MBTA acknowledges 'issues' as part of consolidation effort
PARATRANSIT ADVOCATES said on Monday that the MBTA’s new centralized call center is off to a rocky start, and agency officials acknowledged some glitches as the service has been rolled out.
The T is trying to consolidate three call centers into one, with the goal of saving an estimated $7 million a year in operating costs. So far, only two of the regional call centers have been consolidated.
Marilyn Villers, executive director of Massachusetts Senior Action Council, told the T’s Fiscal and Management Control Board that many of her members have reported problems with poorly trained dispatchers and late pickups. She said the T’s private vendor also appears to be experiencing technology problems.

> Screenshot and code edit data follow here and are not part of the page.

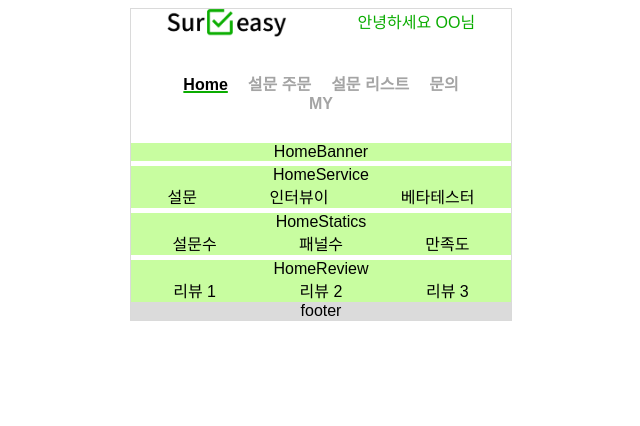
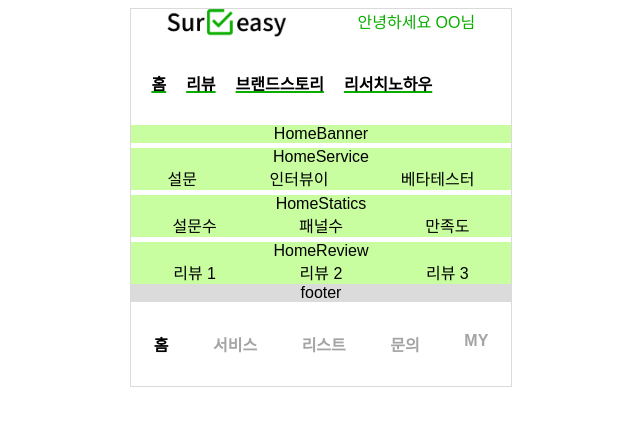
Before and after one commit to surveasy2019/surveasy-web-renewal, a Vue app: page / in a window 1280 px wide. Shown: the top 426 px of the page, without its empty margins (319-959 px from the left). Built offline with nearby package versions, Linux system fonts and the light colour scheme; no server answers.

Commit message:
feat : add menubar bottom

```diff
--- a/src/App.vue
+++ b/src/App.vue
@@ -2,9 +2,10 @@
 <div id="app">
   <div class="main-container">
     <HeaderVue />
-    <NavBarVue />
     <router-view/>
     <FooterVue />
+    <span class="bottom-bar-container"><BottomBarVue/></span>
+
   </div>
 </div>
 </template>
@@ -17,13 +18,15 @@ import firebaseConfig from "./config/firebaseConfig"
 import NavBarVue from './components/NavBar.vue'
 import FooterVue from './components/Footer.vue'
 import HeaderVue from './components/Header.vue'
+import BottomBarVue from './components/BottomBar.vue'
 
 export default {
   name: 'App',
   components: {
     HeaderVue,
     NavBarVue,
-    FooterVue
+    FooterVue,
+    BottomBarVue
   },
 
   data() {
@@ -51,4 +54,8 @@ export default {
   margin: auto;
   border: solid 1px #dadada;
 }
+
+.main-container .bottom-bar-container {
+    z-index: 9999;
+}
 </style>
--- /dev/null
+++ b/src/components/BottomBar.vue
@@ -0,0 +1,39 @@
+<template>
+    <div class="bottom-bar-container">
+        <router-link to="/">홈</router-link>
+        <router-link to="/service">서비스</router-link>
+        <router-link to="/list">리스트</router-link>
+        <router-link to="/contact">문의</router-link>
+        <router-link to="/mypage">MY</router-link>
+    </div>
+</template>
+
+
+<script>
+export default {
+    name: 'BottomBar'
+}
+</script>
+
+
+<style>
+
+.bottom-bar-container a {
+    font-weight: bold;
+    color: #a4a4a4;
+    text-decoration: none;
+    margin: 10px;
+}
+
+.bottom-bar-container a.router-link-exact-active {
+    color: #000000;
+}
+
+.bottom-bar-container {
+    display: flex;
+    padding-top: 10px;
+    padding-bottom: 10px;
+    flex-direction: row;
+    width: 100%;
+    justify-content: space-around;
+}</style>
--- a/src/components/Header.vue
+++ b/src/components/Header.vue
@@ -19,7 +19,7 @@
 
 <script>
 export default {
-  name: 'Header'
+  name: 'HeaderContainer'
 }
 </script>
 
--- /dev/null
+++ b/src/components/Home/HomeNavBar.vue
@@ -0,0 +1,45 @@
+<template>
+    <div class="navbar-container">
+        <nav>
+            <!-- view 안의 view? -->
+            <router-link to="/">홈</router-link>
+            <router-link to="/">리뷰</router-link>
+            <router-link to="/">브랜드스토리</router-link>
+            <router-link to="/">리서치노하우</router-link>
+        </nav>
+    </div>
+</template>
+
+
+<script>
+export default {
+    name: 'HomeNavBar'
+}
+</script>
+
+
+<style>
+nav {
+    padding-top: 30px;
+    padding-bottom: 30px;
+    padding-left: 10px;
+}
+
+nav a {
+    font-weight: bold;
+    color: #a4a4a4;
+    text-decoration: none;
+    margin: 10px;
+}
+
+nav a.router-link-exact-active {
+    color: #000000;
+    text-decoration: underline #0AAC00 2px;
+}
+
+.navbar-container {
+    display: flex;
+    flex-direction: row;
+    width: 100%;
+    justify-content: left;
+}</style>
--- a/src/components/NavBar.vue
+++ b/src/components/NavBar.vue
@@ -1,9 +1,9 @@
 <template>
   <div class="navbar-container">
     <nav>
-      <router-link to="/">Home</router-link>
-      <router-link to="/service">설문 주문</router-link>
-      <router-link to="/list">설문 리스트</router-link>
+      <router-link to="/">홈</router-link>
+      <router-link to="/service">서비스</router-link>
+      <router-link to="/list">리스트</router-link>
       <router-link to="/contact">문의</router-link>
       <router-link to="/mypage">MY</router-link>
     </nav>
@@ -20,7 +20,9 @@ export default {
 
 <style>
 nav {
-  padding: 30px;
+  padding-top: 30px;
+  padding-bottom: 30px;
+  padding-left: 10px;
 }
 nav a {
   font-weight: bold;
@@ -36,6 +38,6 @@ nav a.router-link-exact-active {
   display: flex;
   flex-direction: row;
   width: 100%;
-  justify-content: space-around;
+  justify-content: left;
 }
 </style>
--- a/src/views/Contact/Contact.vue
+++ b/src/views/Contact/Contact.vue
@@ -10,7 +10,7 @@ import ContactFAQVue from '@/components/Contact/ContactFAQ.vue'
 import ContactChannelVue from '@/components/Contact/ContactChannel.vue'
 
 export default {
-  name: 'Contact',
+  name: 'ContactContainer',
   components: {
     ContactFAQVue,
     ContactChannelVue
--- a/src/views/Home/Home.vue
+++ b/src/views/Home/Home.vue
@@ -1,5 +1,6 @@
 <template>
   <div class="home-container">
+    <HomeNavBar />
     <HomeBannerVue />
     <HomeServiceVue />
     <HomeStaticsVue />
@@ -8,14 +9,16 @@
 </template>
 
 <script>
+import HomeNavBar from '@/components/Home/HomeNavBar.vue'
 import HomeBannerVue from '@/components/Home/HomeBanner.vue'
 import HomeServiceVue from '@/components/Home/HomeService.vue'
 import HomeStaticsVue from '@/components/Home/HomeStatics.vue'
 import HomeReviewVue from '@/components/Home/HomeReview.vue'
 
 export default {
-  name: 'Home',
+  name: 'MainHome',
   components: {
+    HomeNavBar,
     HomeBannerVue,
     HomeServiceVue,
     HomeStaticsVue,
```
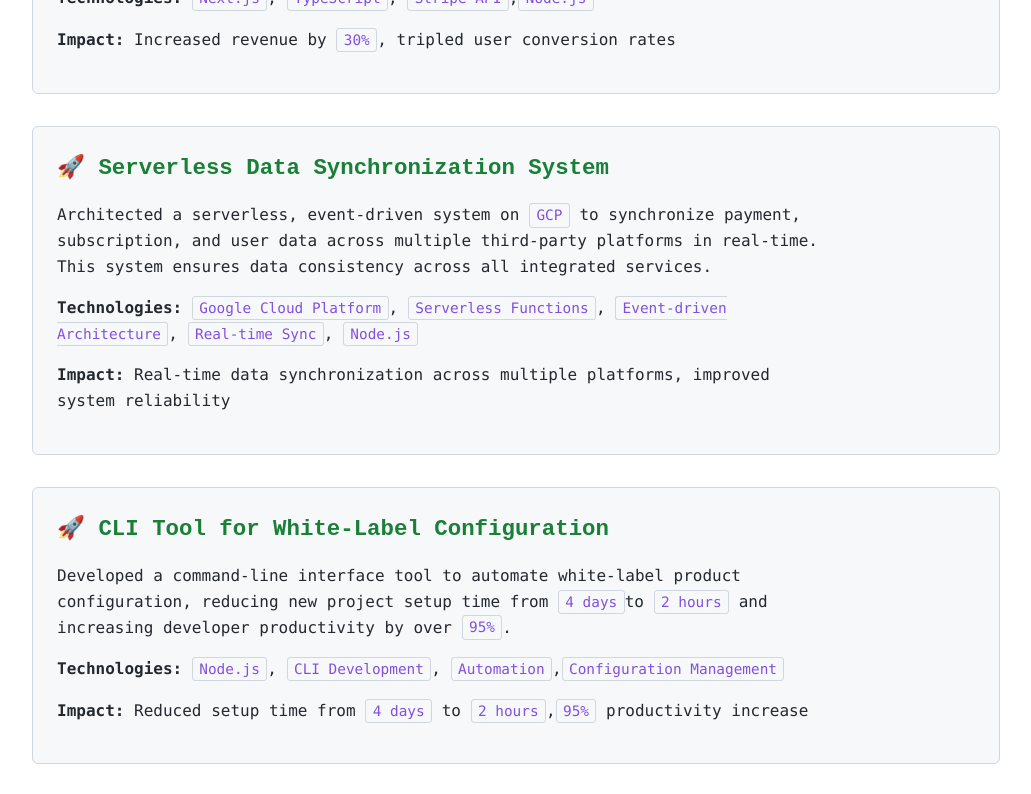
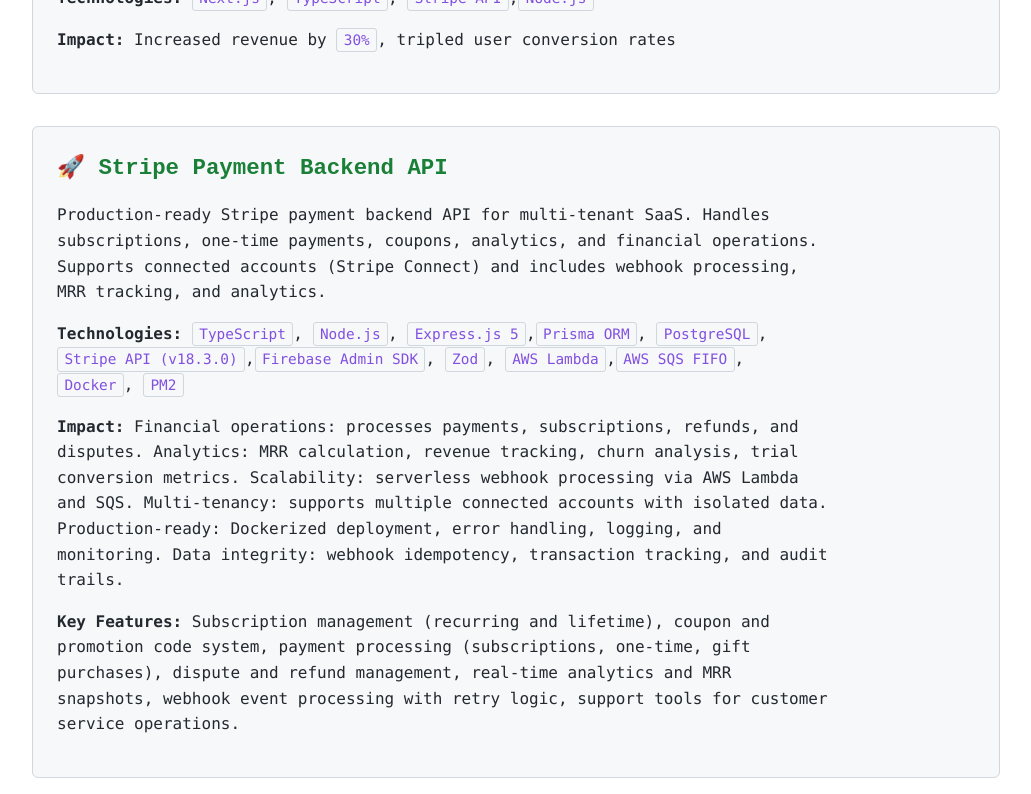
Before and after one commit to tsvillain/portfolio, a Next.js app: page /portfolio in a window 1280 px wide. Shown: the part 600-1394 px from the top of the page, without its empty margins (124-1155 px from the left). Built offline with nearby package versions, Linux system fonts and the light colour scheme.

Commit message:
metioned stripe backend api

```diff
--- a/src/app/contact/page.tsx
+++ b/src/app/contact/page.tsx
@@ -195,15 +195,14 @@
             </li>
             <li>
               <strong>Backend Development:</strong> <span className="code">Node.js</span>, <span className="code">Express.js</span>,
-              serverless architectures
+              serverless architectures, payment processing systems (Stripe API), multi-tenant SaaS backends
             </li>
             <li>
-              <strong>Cloud & DevOps:</strong> <span className="code">AWS</span>, <span className="code">GCP</span>, <span className="code">Firebase</span>, serverless
-              computing, <span className="code">Docker</span>
+              <strong>Cloud & DevOps:</strong> <span className="code">AWS</span> (<span className="code">Lambda</span>, <span className="code">SQS FIFO</span>), <span className="code">GCP</span>, <span className="code">Firebase</span>, serverless
+              computing, <span className="code">Docker</span>, <span className="code">PM2</span>
             </li>
             <li>
-              <strong>Databases & APIs:</strong> <span className="code">MongoDB</span>, <span className="code">PostgreSQL</span>, <span className="code">Stripe</span>
-              integration, <span className="code">OpenAI API</span>
+              <strong>Databases & APIs:</strong> <span className="code">MongoDB</span>, <span className="code">PostgreSQL</span>, <span className="code">Prisma ORM</span>, <span className="code">Stripe API</span> (payment processing, subscriptions, webhooks, Stripe Connect), <span className="code">OpenAI API</span>
             </li>
             <li>
               <strong>AI Integration:</strong> <span className="code">OpenAI API</span>, LLM integration,
--- a/src/app/page.tsx
+++ b/src/app/page.tsx
@@ -84,10 +84,10 @@
             Specializing in <span className="code">Flutter</span>,{" "}
             <span className="code">Node.js</span>, and serverless architectures
             on
-            <span className="code">GCP</span>. Key achievements include 30%
+            <span className="code">GCP</span> and <span className="code">AWS</span>. Key achievements include 30%
             revenue increase through subscription systems, 75% reduction in
-            time-to-market, and architecting real-time data synchronization
-            across multiple platforms.
+            time-to-market, architecting real-time data synchronization
+            across multiple platforms, and developing a production-ready Stripe payment backend API for multi-tenant SaaS with serverless webhook processing, MRR tracking, and comprehensive analytics.
           </p>
         </div>
 
--- a/src/app/portfolio/page.tsx
+++ b/src/app/portfolio/page.tsx
@@ -21,6 +21,25 @@
           <p>
             <strong>Impact:</strong> Increased revenue by <span className="code">30%</span>, tripled user
             conversion rates
+          </p>
+        </div>
+
+        <div className="project-item">
+          <h3>Stripe Payment Backend API</h3>
+          <p>
+            Production-ready Stripe payment backend API for multi-tenant SaaS. Handles subscriptions, one-time payments, coupons, analytics, and financial operations. Supports connected accounts (Stripe Connect) and includes webhook processing, MRR tracking, and analytics.
+          </p>
+          <p>
+            <strong>Technologies:</strong> <span className="code">TypeScript</span>, <span className="code">Node.js</span>, <span className="code">Express.js 5</span>,
+            <span className="code">Prisma ORM</span>, <span className="code">PostgreSQL</span>, <span className="code">Stripe API (v18.3.0)</span>,
+            <span className="code">Firebase Admin SDK</span>, <span className="code">Zod</span>, <span className="code">AWS Lambda</span>,
+            <span className="code">AWS SQS FIFO</span>, <span className="code">Docker</span>, <span className="code">PM2</span>
+          </p>
+          <p>
+            <strong>Impact:</strong> Financial operations: processes payments, subscriptions, refunds, and disputes. Analytics: MRR calculation, revenue tracking, churn analysis, trial conversion metrics. Scalability: serverless webhook processing via AWS Lambda and SQS. Multi-tenancy: supports multiple connected accounts with isolated data. Production-ready: Dockerized deployment, error handling, logging, and monitoring. Data integrity: webhook idempotency, transaction tracking, and audit trails.
+          </p>
+          <p>
+            <strong>Key Features:</strong> Subscription management (recurring and lifetime), coupon and promotion code system, payment processing (subscriptions, one-time, gift purchases), dispute and refund management, real-time analytics and MRR snapshots, webhook event processing with retry logic, support tools for customer service operations.
           </p>
         </div>
 
--- a/src/app/work/page.tsx
+++ b/src/app/work/page.tsx
@@ -43,6 +43,9 @@
               Built a high-throughput bulk media uploader that reduced partner
               data migration time from weeks to hours, facilitating seamless
               onboarding for large-scale enterprise clients
+            </li>
+            <li>
+              Architected and developed a production-ready Stripe payment backend API for multi-tenant SaaS, handling subscriptions, one-time payments, coupons, analytics, and financial operations. Implemented serverless webhook processing via <span className="code">AWS Lambda</span> and <span className="code">SQS FIFO</span>, MRR tracking, and multi-tenant support with Stripe Connect. The system includes comprehensive analytics, dispute management, and production-ready deployment with <span className="code">Docker</span>, error handling, and monitoring
             </li>
           </ul>
         </div>
@@ -165,6 +168,9 @@
             <li>
               Created <span className="code">CLI</span> tools for automated white-label product configuration
             </li>
+            <li>
+              Built production-ready Stripe payment backend API with multi-tenant SaaS support, serverless webhook processing, MRR tracking, and comprehensive analytics
+            </li>
           </ul>
         </div>
       </section>
```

“They aren’t on top of it yet,” she said. “The word among RIDE customers is that you have to be careful because you might get stranded.”
Several members of the Fiscal and Management Control Board raised concerns about the problems and asked Brian Shortsleeve, the chief administrator and acting general manager of the T, for an explanation. He acknowledged some problems during the transition to a centralized call center.“We know exactly what needs to be addressed,” Shortsleeve said. “I am confident we’re going to see improvement over the next four to eight weeks.”
Joseph Aiello, chair of the T board, asked T officials to give the board a weekly update on progress.